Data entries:
*** Begin section ***

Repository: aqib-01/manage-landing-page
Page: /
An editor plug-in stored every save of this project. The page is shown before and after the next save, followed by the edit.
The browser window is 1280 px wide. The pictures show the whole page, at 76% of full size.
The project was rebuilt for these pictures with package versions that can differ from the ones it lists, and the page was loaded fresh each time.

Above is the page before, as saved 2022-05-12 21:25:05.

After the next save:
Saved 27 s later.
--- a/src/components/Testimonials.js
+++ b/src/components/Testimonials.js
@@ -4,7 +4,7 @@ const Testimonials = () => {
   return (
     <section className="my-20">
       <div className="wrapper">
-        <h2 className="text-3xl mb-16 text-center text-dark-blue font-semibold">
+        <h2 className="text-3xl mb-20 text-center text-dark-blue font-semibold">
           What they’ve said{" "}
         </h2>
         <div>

*** End section ***
*** Begin section ***

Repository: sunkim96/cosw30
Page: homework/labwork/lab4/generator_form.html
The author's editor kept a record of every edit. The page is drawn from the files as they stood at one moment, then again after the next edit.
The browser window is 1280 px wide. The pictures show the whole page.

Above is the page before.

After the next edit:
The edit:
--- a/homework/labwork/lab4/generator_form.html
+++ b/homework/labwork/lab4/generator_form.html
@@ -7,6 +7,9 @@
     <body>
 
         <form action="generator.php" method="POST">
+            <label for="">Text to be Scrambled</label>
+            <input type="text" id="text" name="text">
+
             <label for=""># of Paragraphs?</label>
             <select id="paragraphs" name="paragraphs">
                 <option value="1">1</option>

*** End section ***

Task objective: Respond with the number of lines in the entries that include the string "from", and nothing besides.

Exercise result: 2